## Available data:
Content starts
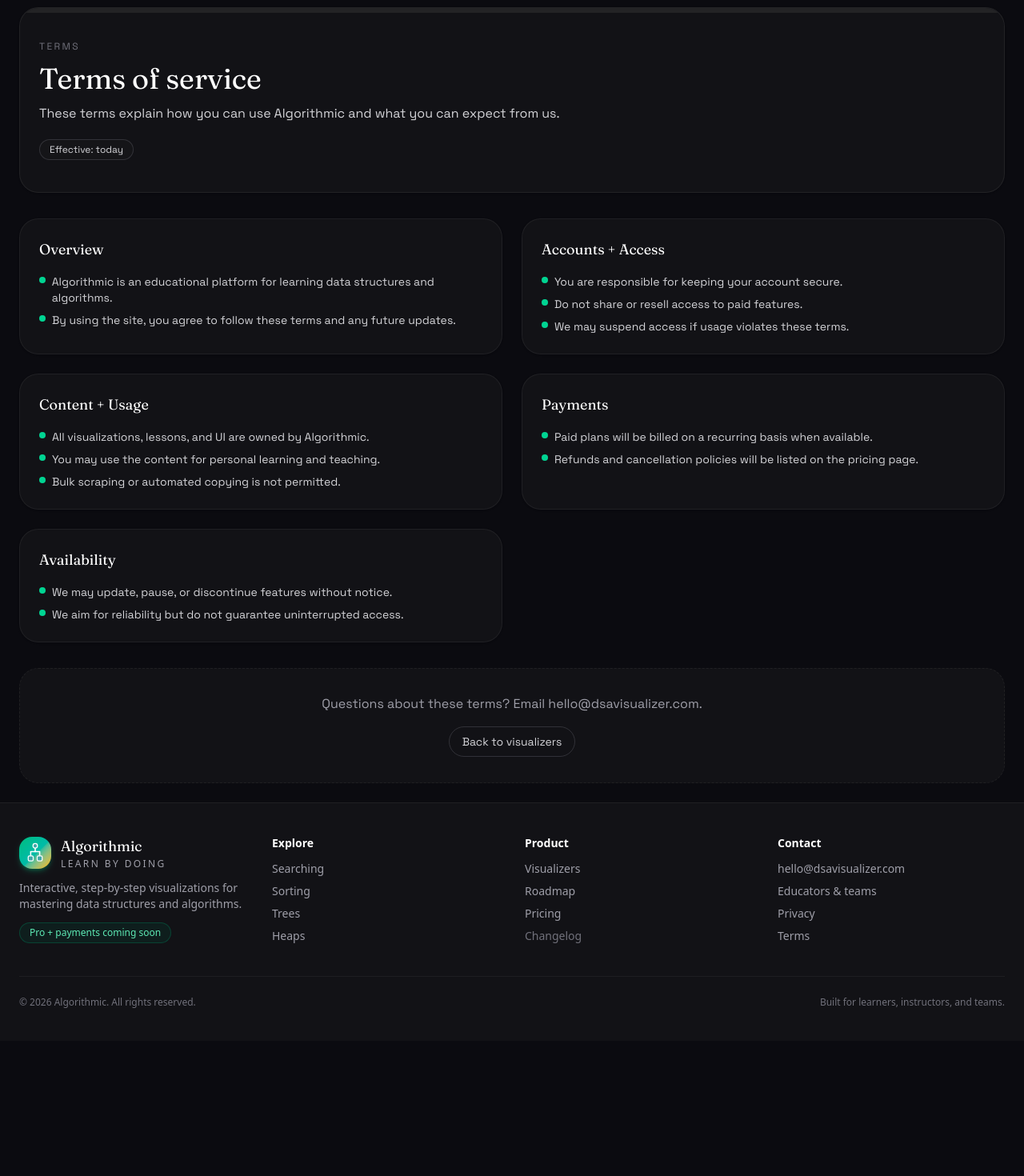
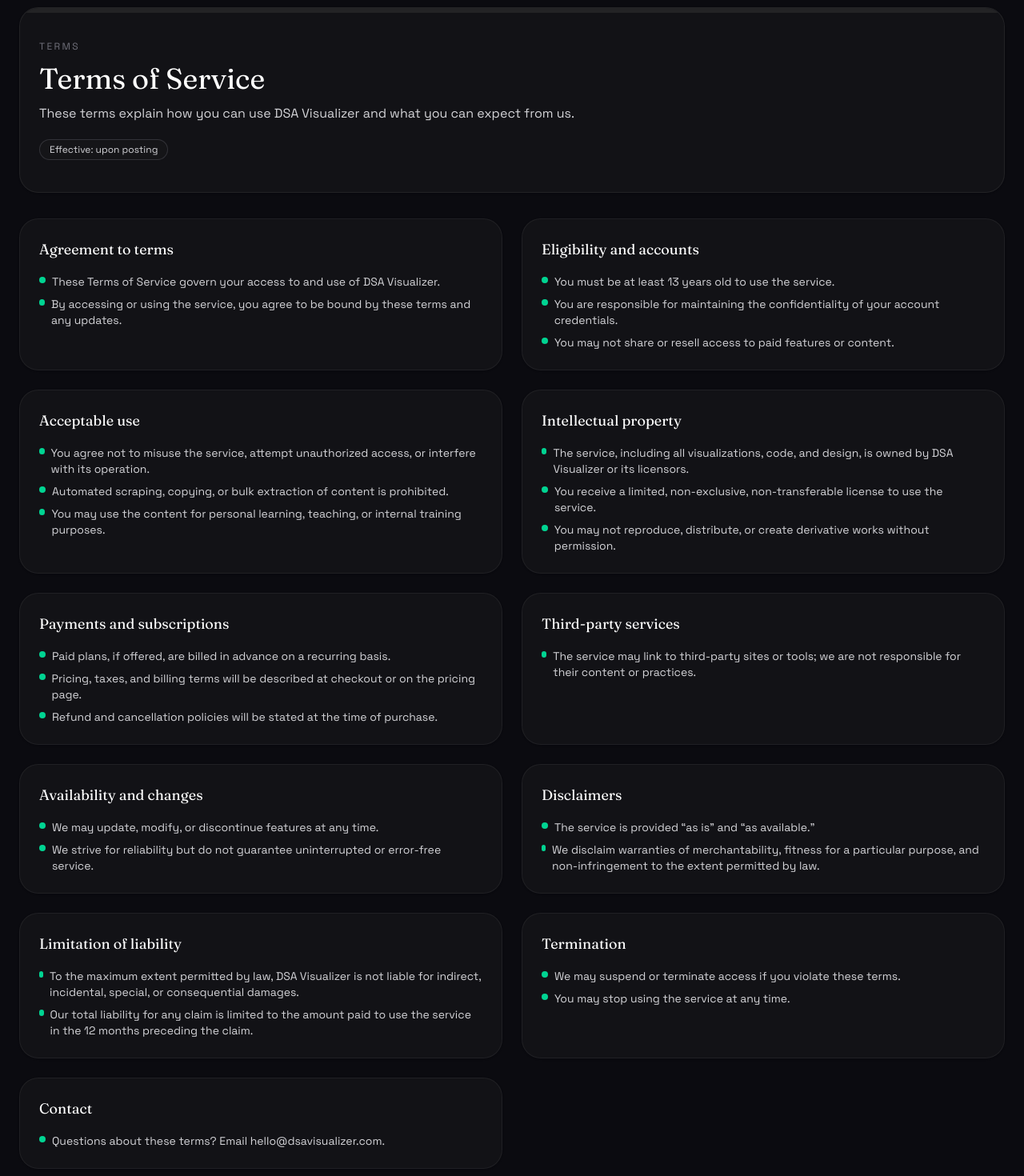
Before and after one commit to hscho421/algorithmic, a React (Vite) app: page /terms in a window 1280 px wide. Shown: the part 80-1550 px from the top of the page at 80% size. Before the commit the page ends 1381 px from the top, so only its background shows below. Built offline with nearby package versions, Linux system fonts and the light colour scheme.

Commit message:
changes privacy & terms

```diff
--- a/src/pages/PrivacyPage.jsx
+++ b/src/pages/PrivacyPage.jsx
@@ -2,39 +2,64 @@
 
 const SECTIONS = [
   {
-    title: 'What we collect',
+    title: 'Information we collect',
     items: [
-      'Basic usage analytics to improve the experience.',
-      'Optional account details if you sign up in the future.',
+      'Information you provide directly, such as name, email address, and account credentials if you create an account.',
+      'Inputs you submit in visualizers (e.g., arrays, graphs, words) and saved configurations if you choose to store them.',
+      'Usage data such as pages viewed, feature interactions, and performance metrics.',
+      'Device and log data such as browser type, operating system, IP address, and approximate location derived from IP.',
     ],
   },
   {
-    title: 'How we use data',
+    title: 'How we use information',
     items: [
-      'To personalize your learning and save progress.',
-      'To measure what content is most helpful.',
-      'To communicate product updates if you opt in.',
+      'Provide and maintain the service, including running visualizations and saving preferences.',
+      'Improve performance, reliability, and educational outcomes through analytics and testing.',
+      'Respond to inquiries, provide support, and send service-related communications.',
+      'Send marketing communications only if you opt in, and you can opt out at any time.',
     ],
   },
   {
-    title: 'What we do not sell',
+    title: 'Sharing and disclosure',
     items: [
-      'We do not sell your personal data.',
-      'We do not share data with advertisers.',
+      'We do not sell personal information.',
+      'We may share information with service providers that process data on our behalf (e.g., hosting, analytics, support).',
+      'We may disclose information to comply with legal obligations or to protect our rights and users.',
+    ],
+  },
+  {
+    title: 'Cookies and analytics',
+    items: [
+      'We may use cookies or similar technologies to remember preferences and measure usage.',
+      'You can control cookies through your browser settings and opt out of non-essential analytics where available.',
+    ],
+  },
+  {
+    title: 'Data retention',
+    items: [
+      'We retain information as long as necessary to provide the service and for legitimate business purposes.',
+      'You may request deletion of your account or stored data, subject to legal or operational requirements.',
+    ],
+  },
+  {
+    title: 'Your rights and choices',
+    items: [
+      'Access, correct, or delete your information by contacting us.',
+      'Opt out of marketing communications at any time.',
+      'Depending on your location, you may have additional rights under applicable privacy laws.',
     ],
   },
   {
     title: 'Security',
     items: [
-      'We use industry-standard practices to protect data.',
-      'No system is perfect, but we continuously improve safeguards.',
+      'We use administrative, technical, and physical safeguards designed to protect data.',
+      'No method of transmission or storage is 100% secure; we continuously improve safeguards.',
     ],
   },
   {
-    title: 'Your choices',
+    title: 'Children',
     items: [
-      'Request data removal by emailing support.',
-      'Opt out of non-essential analytics where available.',
+      'The service is not directed to children under 13. We do not knowingly collect personal information from children.',
     ],
   },
 ];
@@ -47,13 +72,13 @@
         <div className="relative z-10">
           <div className="text-xs uppercase tracking-[0.2em] text-zinc-400 dark:text-zinc-500">Privacy</div>
           <h1 className="text-3xl md:text-4xl font-display text-zinc-900 dark:text-white mt-3">
-            Privacy policy
+            Privacy Policy
           </h1>
           <p className="text-zinc-600 dark:text-zinc-300 mt-3 max-w-2xl">
-            We are building Algorithmic with privacy in mind. Here is how we handle your data.
+            This Privacy Policy explains how DSA Visualizer collects, uses, and shares information.
           </p>
           <div className="mt-5 inline-flex items-center gap-2 rounded-full border border-zinc-200/80 dark:border-zinc-700/70 bg-zinc-50/80 dark:bg-zinc-900/70 px-3 py-1 text-xs text-zinc-500 dark:text-zinc-300">
-            Effective: today
+            Effective: upon posting
           </div>
         </div>
       </section>
@@ -79,7 +104,7 @@
 
       <div className="rounded-3xl border border-dashed border-zinc-200/70 dark:border-zinc-800/70 bg-white/60 dark:bg-zinc-900/60 p-8 text-center">
         <p className="text-zinc-500 dark:text-zinc-400">
-          Want more details? Email hello@dsavisualizer.com.
+          Questions about privacy? Email hello@dsavisualizer.com.
         </p>
         <Link
           to="/"
--- a/src/pages/TermsPage.jsx
+++ b/src/pages/TermsPage.jsx
@@ -2,40 +2,82 @@
 
 const SECTIONS = [
   {
-    title: 'Overview',
+    title: 'Agreement to terms',
     items: [
-      'Algorithmic is an educational platform for learning data structures and algorithms.',
-      'By using the site, you agree to follow these terms and any future updates.',
+      'These Terms of Service govern your access to and use of DSA Visualizer.',
+      'By accessing or using the service, you agree to be bound by these terms and any updates.',
     ],
   },
   {
-    title: 'Accounts + Access',
+    title: 'Eligibility and accounts',
     items: [
-      'You are responsible for keeping your account secure.',
-      'Do not share or resell access to paid features.',
-      'We may suspend access if usage violates these terms.',
+      'You must be at least 13 years old to use the service.',
+      'You are responsible for maintaining the confidentiality of your account credentials.',
+      'You may not share or resell access to paid features or content.',
     ],
   },
   {
-    title: 'Content + Usage',
+    title: 'Acceptable use',
     items: [
-      'All visualizations, lessons, and UI are owned by Algorithmic.',
-      'You may use the content for personal learning and teaching.',
-      'Bulk scraping or automated copying is not permitted.',
+      'You agree not to misuse the service, attempt unauthorized access, or interfere with its operation.',
+      'Automated scraping, copying, or bulk extraction of content is prohibited.',
+      'You may use the content for personal learning, teaching, or internal training purposes.',
     ],
   },
   {
-    title: 'Payments',
+    title: 'Intellectual property',
     items: [
-      'Paid plans will be billed on a recurring basis when available.',
-      'Refunds and cancellation policies will be listed on the pricing page.',
+      'The service, including all visualizations, code, and design, is owned by DSA Visualizer or its licensors.',
+      'You receive a limited, non-exclusive, non-transferable license to use the service.',
+      'You may not reproduce, distribute, or create derivative works without permission.',
     ],
   },
   {
-    title: 'Availability',
+    title: 'Payments and subscriptions',
     items: [
-      'We may update, pause, or discontinue features without notice.',
-      'We aim for reliability but do not guarantee uninterrupted access.',
+      'Paid plans, if offered, are billed in advance on a recurring basis.',
+      'Pricing, taxes, and billing terms will be described at checkout or on the pricing page.',
+      'Refund and cancellation policies will be stated at the time of purchase.',
+    ],
+  },
+  {
+    title: 'Third-party services',
+    items: [
+      'The service may link to third-party sites or tools; we are not responsible for their content or practices.',
+    ],
+  },
+  {
+    title: 'Availability and changes',
+    items: [
+      'We may update, modify, or discontinue features at any time.',
+      'We strive for reliability but do not guarantee uninterrupted or error-free service.',
+    ],
+  },
+  {
+    title: 'Disclaimers',
+    items: [
+      'The service is provided “as is” and “as available.”',
+      'We disclaim warranties of merchantability, fitness for a particular purpose, and non-infringement to the extent permitted by law.',
+    ],
+  },
+  {
+    title: 'Limitation of liability',
+    items: [
+      'To the maximum extent permitted by law, DSA Visualizer is not liable for indirect, incidental, special, or consequential damages.',
+      'Our total liability for any claim is limited to the amount paid to use the service in the 12 months preceding the claim.',
+    ],
+  },
+  {
+    title: 'Termination',
+    items: [
+      'We may suspend or terminate access if you violate these terms.',
+      'You may stop using the service at any time.',
+    ],
+  },
+  {
+    title: 'Contact',
+    items: [
+      'Questions about these terms? Email hello@dsavisualizer.com.',
     ],
   },
 ];
@@ -48,13 +90,13 @@
         <div className="relative z-10">
           <div className="text-xs uppercase tracking-[0.2em] text-zinc-400 dark:text-zinc-500">Terms</div>
           <h1 className="text-3xl md:text-4xl font-display text-zinc-900 dark:text-white mt-3">
-            Terms of service
+            Terms of Service
           </h1>
           <p className="text-zinc-600 dark:text-zinc-300 mt-3 max-w-2xl">
-            These terms explain how you can use Algorithmic and what you can expect from us.
+            These terms explain how you can use DSA Visualizer and what you can expect from us.
           </p>
           <div className="mt-5 inline-flex items-center gap-2 rounded-full border border-zinc-200/80 dark:border-zinc-700/70 bg-zinc-50/80 dark:bg-zinc-900/70 px-3 py-1 text-xs text-zinc-500 dark:text-zinc-300">
-            Effective: today
+            Effective: upon posting
           </div>
         </div>
       </section>
```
Content ends
## To do:
Take from the listing above each line in which the string "updates" is found.

## The completed task:
-      'To communicate product updates if you opt in.',
-      'By using the site, you agree to follow these terms and any future updates.',
+      'By accessing or using the service, you agree to be bound by these terms and any updates.',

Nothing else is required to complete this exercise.